Chief executive Mark Reynolds says turnover will dip ‘quite a bit’ this year

Mace has confirmed that it has broken the £2bn turnover barrier for the first time but reveals profit slipped during 2018.

In the year ended 31 December the firm turned over £2.35bn, an increase of 19% on its 2017 figure, while pre-tax profit came in at £32.8m – down 8% year-on-year, and resulting in a pre-tax margin of 1.4%. 

In its annual report Mace also revealed chief finance officer Dennis Hone will retire at the end of the year.


Mark Reynolds, chief executive of Mace, told Building it had been a “good year” despite “challenges on a couple of projects”. 

But he revealed that the group would see its revenue dip “quite a bit” below £2bn in 2019, having broken through the £2bn barrier for the first time last year.

Reynolds told Building: “There was a bit of a spike in our last year from our international business and datacentre contracts. It was a bumper year. This year [2019] will be less. There’ll be a drop in turnover in London and the South East.”

“Like many others, [if] you have a problem on a project and you have to write down profit it’s the 1% of projects that hurt you. This year coming construction will do very well. I’m not worried about turnover, it’s about profit. Our margin will go up significantly.”

This year will be the last for current chief financial officer Hone, who joined the contractor in 2014. He was previously chief executive of the London Legacy Development Corporation, and before that as head of the Olympic Delivery Authority. 

He is set to be replaced by Richard Bienfait, who was made chief executive of higher education developer University Parternships Programme in January this year. He was previously chief financial officer at the group. 

Bienfait will join Mace in the likely aftermath of the UK’s exit from the European Union, with Reynolds saying he was concerned by clients being more selective about work as a result. 

“They’re all more cautious with the Brexit effect. Brexit for us is a short-term hit in the first instance,” he said. “The movement of goods is the biggest risk. It can hit you on projects, with higher prelims, and delays and potentially damages.”

Reynolds also warned against over-borrowing in the contracting business. “It’s all about cash balances and cash resilience.
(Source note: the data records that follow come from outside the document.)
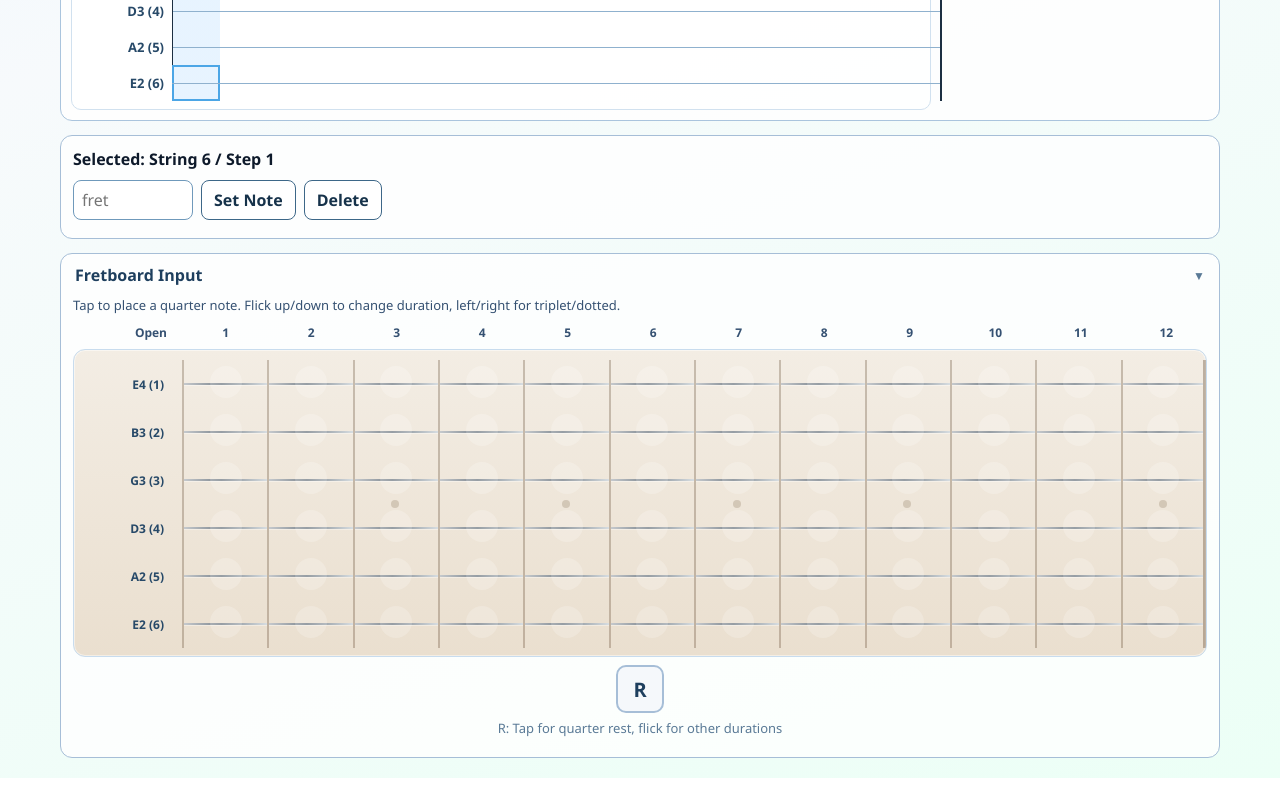
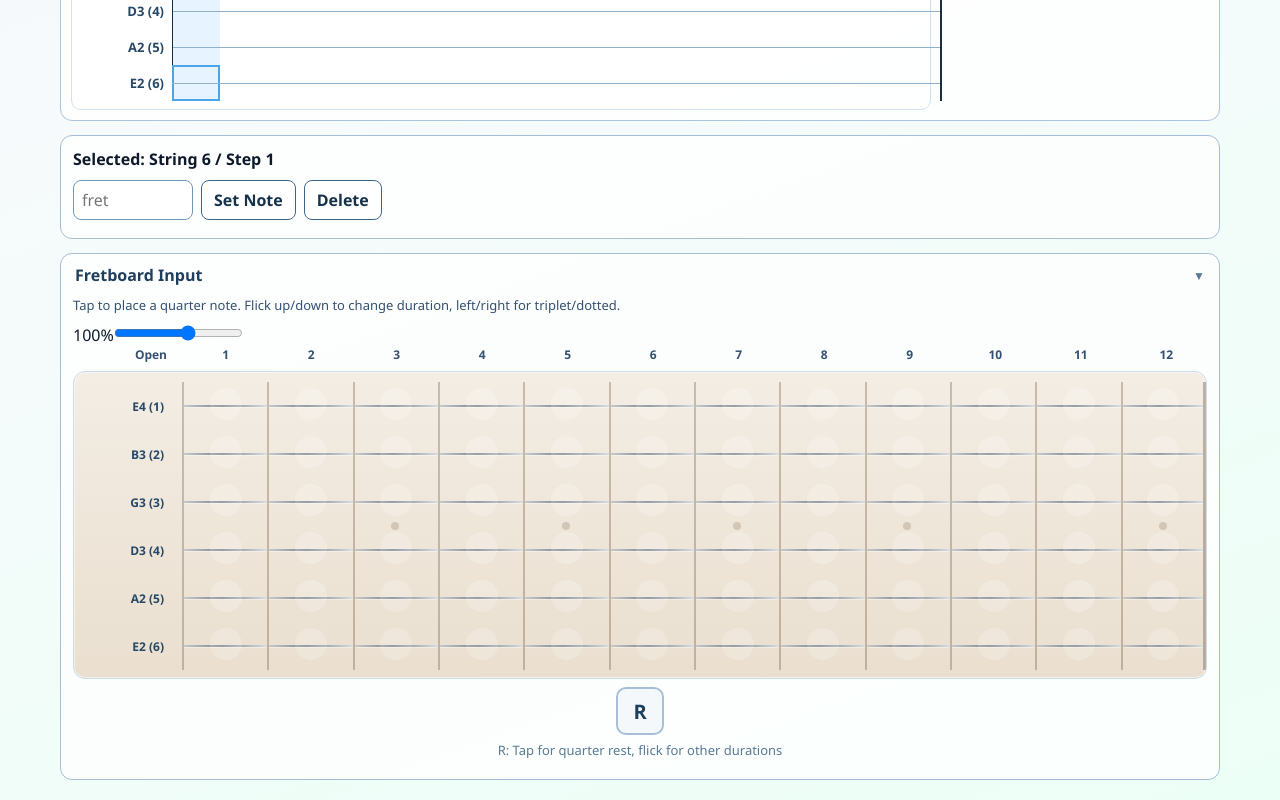
Before and after one commit to ryogy-labs/quick-tab, a Next.js app: page / in a window 1280 px wide. Shown: the part 679-1479 px from the top of the page. Before the commit the page ends 1457 px from the top, so only its background shows below. Built offline with nearby package versions, Linux system fonts and the light colour scheme.

Commit message:
Finish fretboard pinch zoom controls

```diff
--- a/app/components/FretboardInput.tsx
+++ b/app/components/FretboardInput.tsx
@@ -10,7 +10,12 @@ type FretboardInputProps = {
   activeNotes: Array<{ string: number; fret: number }>;
   onFlickCommit: (rowIndex: number, fret: number, len: number, modifier: DurationModifier) => void;
   isPlaying: boolean;
+  scale: number;
+  onScaleChange: (scale: number) => void;
 };
+
+const MIN_SCALE = 0.3;
+const MAX_SCALE = 1.5;
 
 const FRET_NUMBERS = Array.from({ length: 12 }, (_, index) => index + 1);
 
@@ -32,6 +37,8 @@ export default function FretboardInput({
   activeNotes,
   onFlickCommit,
   isPlaying,
+  scale,
+  onScaleChange,
 }: FretboardInputProps) {
   const activeNoteSet = new Set(activeNotes.map((note) => `${note.string}:${note.fret}`));
 
@@ -87,13 +94,74 @@ export default function FretboardInput({
     [handlers, anchorRef]
   );
 
+  const fretboardScrollRef = useRef<HTMLDivElement>(null);
+  const pinchRef = useRef<{ initialDist: number; initialScale: number } | null>(null);
+  const scaleRef = useRef(scale);
+  scaleRef.current = scale;
+
+  useEffect(() => {
+    const el = fretboardScrollRef.current;
+    if (!el) return;
+
+    const getDistance = (t1: Touch, t2: Touch) =>
+      Math.hypot(t1.clientX - t2.clientX, t1.clientY - t2.clientY);
+
+    const onTouchStart = (e: TouchEvent) => {
+      if (e.touches.length === 2) {
+        pinchRef.current = {
+          initialDist: getDistance(e.touches[0], e.touches[1]),
+          initialScale: scaleRef.current,
+        };
+      }
+    };
+
+    const onTouchMove = (e: TouchEvent) => {
+      if (e.touches.length === 2 && pinchRef.current) {
+        e.preventDefault();
+        const dist = getDistance(e.touches[0], e.touches[1]);
+        const ratio = dist / pinchRef.current.initialDist;
+        const newScale = Math.min(
+          MAX_SCALE,
+          Math.max(MIN_SCALE, pinchRef.current.initialScale * ratio)
+        );
+        onScaleChange(newScale);
+      }
+    };
+
+    const onTouchEnd = () => { pinchRef.current = null; };
+
+    el.addEventListener("touchstart", onTouchStart, { passive: true });
+    el.addEventListener("touchmove", onTouchMove, { passive: false });
+    el.addEventListener("touchend", onTouchEnd);
+    el.addEventListener("touchcancel", onTouchEnd);
+    return () => {
+      el.removeEventListener("touchstart", onTouchStart);
+      el.removeEventListener("touchmove", onTouchMove);
+      el.removeEventListener("touchend", onTouchEnd);
+      el.removeEventListener("touchcancel", onTouchEnd);
+    };
+  }, [onScaleChange]);
+
   return (
     <div className={styles.fretboardWrapper}>
-      <p className={styles.description}>
-        Tap to place a quarter note. Flick up/down to change duration, left/right for triplet/dotted.
-      </p>
-      <div className={styles.fretboard}>
-        <div className={styles.fretboardScroll}>
+      <div className={styles.fretboardHeader}>
+        <p className={styles.description}>
+          Tap to place a quarter note. Flick up/down to change duration, left/right for triplet/dotted.
+        </p>
+        <div className={styles.zoomControl}>
+          <span className={styles.zoomLabel}>{Math.round(scale * 100)}%</span>
+          <input
+            type="range"
+            min={String(MIN_SCALE * 100)}
+            max={String(MAX_SCALE * 100)}
+            value={Math.round(scale * 100)}
+            onChange={(e) => onScaleChange(Number(e.target.value) / 100)}
+            className={styles.zoomSlider}
+          />
+        </div>
+      </div>
+      <div className={styles.fretboard} style={{ zoom: scale }}>
+        <div ref={fretboardScrollRef} className={styles.fretboardScroll}>
         <div className={styles.fretNumbers}>
           <div className={styles.nutSpacer}>Open</div>
           {FRET_NUMBERS.map((fret) => (
--- a/app/page.tsx
+++ b/app/page.tsx
@@ -56,6 +56,8 @@ const TAB_LABEL_WIDTH_MOBILE = 64;
 const TAB_SLOT_WIDTH = 48;
 const TAB_SLOT_WIDTH_MOBILE = 34;
 const MEASURE_SCROLL_PADDING = 24;
+const MIN_SCALE = 0.3;
+const MAX_SCALE = 1.5;
 
 type PlayCursor = {
   measureIndex: number;
@@ -188,9 +190,16 @@ export default function Home() {
   const notationScaleRef = useRef(1);
   notationScaleRef.current = notationScale;
 
+  const [fretboardScale, setFretboardScale] = useState(1);
+  const handleFretboardScaleChange = useCallback(
+    (s: number) => setFretboardScale(Math.min(MAX_SCALE, Math.max(MIN_SCALE, s))),
+    []
+  );
+
   // Set initial mobile scale
   useEffect(() => {
     setNotationScale(isMobile ? 0.5 : 1);
+    setFretboardScale(isMobile ? 0.7 : 1);
   }, [isMobile]);
 
   const digitBufferRef = useRef<string>("");
@@ -1252,7 +1261,7 @@ export default function Home() {
         e.preventDefault();
         const dist = getDistance(e.touches[0], e.touches[1]);
         const ratio = dist / pinchRef.current.initialDist;
-        const newScale = Math.min(1.5, Math.max(0.3, pinchRef.current.initialScale * ratio));
+        const newScale = Math.min(MAX_SCALE, Math.max(MIN_SCALE, pinchRef.current.initialScale * ratio));
         setNotationScale(newScale);
       }
     };
@@ -1262,10 +1271,12 @@ export default function Home() {
     el.addEventListener("touchstart", onTouchStart, { passive: true });
     el.addEventListener("touchmove", onTouchMove, { passive: false });
     el.addEventListener("touchend", onTouchEnd);
+    el.addEventListener("touchcancel", onTouchEnd);
     return () => {
       el.removeEventListener("touchstart", onTouchStart);
       el.removeEventListener("touchmove", onTouchMove);
       el.removeEventListener("touchend", onTouchEnd);
+      el.removeEventListener("touchcancel", onTouchEnd);
     };
   }, []);
 
@@ -1461,8 +1472,8 @@ export default function Home() {
               <span className={styles.zoomLabel}>{Math.round(notationScale * 100)}%</span>
               <input
                 type="range"
-                min="30"
-                max="150"
+                min={String(MIN_SCALE * 100)}
+                max={String(MAX_SCALE * 100)}
                 value={Math.round(notationScale * 100)}
                 onChange={(e) => setNotationScale(Number(e.target.value) / 100)}
                 className={styles.zoomSlider}
@@ -1611,6 +1622,8 @@ export default function Home() {
             activeNotes={activeFretboardNotes}
             onFlickCommit={commitFretboardFlick}
             isPlaying={isPlaying}
+            scale={fretboardScale}
+            onScaleChange={handleFretboardScaleChange}
           />
           <div className={styles.restFlickRow}>
             <RestFlickButton
```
If you have to borrow money to fund your operational business then that’s dangerous.

“Well-run companies don’t have these sorts of problems. The example is Carillion. If you pay out more than you earn over a long period, then you’re going to end up in a bad place.”